• [Problem details] Output all records precisely as written.

[Modification records]
---*---
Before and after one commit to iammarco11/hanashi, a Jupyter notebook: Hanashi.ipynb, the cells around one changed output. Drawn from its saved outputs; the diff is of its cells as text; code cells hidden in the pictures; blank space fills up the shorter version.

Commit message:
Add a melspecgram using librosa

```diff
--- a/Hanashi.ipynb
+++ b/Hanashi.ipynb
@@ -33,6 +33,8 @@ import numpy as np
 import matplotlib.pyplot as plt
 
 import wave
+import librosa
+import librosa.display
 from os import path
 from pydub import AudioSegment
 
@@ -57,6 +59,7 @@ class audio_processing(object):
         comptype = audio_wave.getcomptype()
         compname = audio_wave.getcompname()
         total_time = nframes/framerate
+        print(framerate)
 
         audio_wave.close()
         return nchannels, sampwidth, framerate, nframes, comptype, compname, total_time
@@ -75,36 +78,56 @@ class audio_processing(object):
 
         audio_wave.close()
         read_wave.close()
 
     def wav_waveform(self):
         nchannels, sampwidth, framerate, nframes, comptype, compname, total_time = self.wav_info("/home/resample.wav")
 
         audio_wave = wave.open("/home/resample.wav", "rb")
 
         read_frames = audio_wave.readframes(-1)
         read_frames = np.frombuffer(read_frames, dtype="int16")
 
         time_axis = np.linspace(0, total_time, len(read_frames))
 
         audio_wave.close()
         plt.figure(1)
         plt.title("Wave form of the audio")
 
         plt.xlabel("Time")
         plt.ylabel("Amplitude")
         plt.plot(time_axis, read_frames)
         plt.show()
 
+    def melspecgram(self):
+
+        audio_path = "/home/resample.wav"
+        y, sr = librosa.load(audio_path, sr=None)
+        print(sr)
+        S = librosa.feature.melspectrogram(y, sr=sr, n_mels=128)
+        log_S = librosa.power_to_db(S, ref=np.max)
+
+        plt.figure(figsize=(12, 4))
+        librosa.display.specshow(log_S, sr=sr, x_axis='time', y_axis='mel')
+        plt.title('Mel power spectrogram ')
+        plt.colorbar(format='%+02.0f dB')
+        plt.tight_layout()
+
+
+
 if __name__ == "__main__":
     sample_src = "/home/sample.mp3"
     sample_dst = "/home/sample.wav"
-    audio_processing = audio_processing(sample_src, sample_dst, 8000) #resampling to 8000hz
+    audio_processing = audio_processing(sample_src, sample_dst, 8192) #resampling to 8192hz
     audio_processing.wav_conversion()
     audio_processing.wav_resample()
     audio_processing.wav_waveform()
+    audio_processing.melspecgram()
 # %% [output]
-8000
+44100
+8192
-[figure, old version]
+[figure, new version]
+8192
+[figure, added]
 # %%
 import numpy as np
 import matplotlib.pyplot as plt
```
---*---
• [Your solution]
Before and after one commit to iammarco11/hanashi, a Jupyter notebook: Hanashi.ipynb, the cells around one changed output. Drawn from its saved outputs; the diff is of its cells as text; code cells hidden in the pictures; blank space fills up the shorter version.

Commit message:
Add a melspecgram using librosa

```diff
--- a/Hanashi.ipynb
+++ b/Hanashi.ipynb
@@ -33,6 +33,8 @@ import numpy as np
 import matplotlib.pyplot as plt
 
 import wave
+import librosa
+import librosa.display
 from os import path
 from pydub import AudioSegment
 
@@ -57,6 +59,7 @@ class audio_processing(object):
         comptype = audio_wave.getcomptype()
         compname = audio_wave.getcompname()
         total_time = nframes/framerate
+        print(framerate)
 
         audio_wave.close()
         return nchannels, sampwidth, framerate, nframes, comptype, compname, total_time
@@ -75,36 +78,56 @@ class audio_processing(object):
 
         audio_wave.close()
         read_wave.close()
 
     def wav_waveform(self):
         nchannels, sampwidth, framerate, nframes, comptype, compname, total_time = self.wav_info("/home/resample.wav")
 
         audio_wave = wave.open("/home/resample.wav", "rb")
 
         read_frames = audio_wave.readframes(-1)
         read_frames = np.frombuffer(read_frames, dtype="int16")
 
         time_axis = np.linspace(0, total_time, len(read_frames))
 
         audio_wave.close()
         plt.figure(1)
         plt.title("Wave form of the audio")
 
         plt.xlabel("Time")
         plt.ylabel("Amplitude")
         plt.plot(time_axis, read_frames)
         plt.show()
 
+    def melspecgram(self):
+
+        audio_path = "/home/resample.wav"
+        y, sr = librosa.load(audio_path, sr=None)
+        print(sr)
+        S = librosa.feature.melspectrogram(y, sr=sr, n_mels=128)
+        log_S = librosa.power_to_db(S, ref=np.max)
+
+        plt.figure(figsize=(12, 4))
+        librosa.display.specshow(log_S, sr=sr, x_axis='time', y_axis='mel')
+        plt.title('Mel power spectrogram ')
+        plt.colorbar(format='%+02.0f dB')
+        plt.tight_layout()
+
+
+
 if __name__ == "__main__":
     sample_src = "/home/sample.mp3"
     sample_dst = "/home/sample.wav"
-    audio_processing = audio_processing(sample_src, sample_dst, 8000) #resampling to 8000hz
+    audio_processing = audio_processing(sample_src, sample_dst, 8192) #resampling to 8192hz
     audio_processing.wav_conversion()
     audio_processing.wav_resample()
     audio_processing.wav_waveform()
+    audio_processing.melspecgram()
 # %% [output]
-8000
+44100
+8192
-[figure, old version]
+[figure, new version]
+8192
+[figure, added]
 # %%
 import numpy as np
 import matplotlib.pyplot as plt
```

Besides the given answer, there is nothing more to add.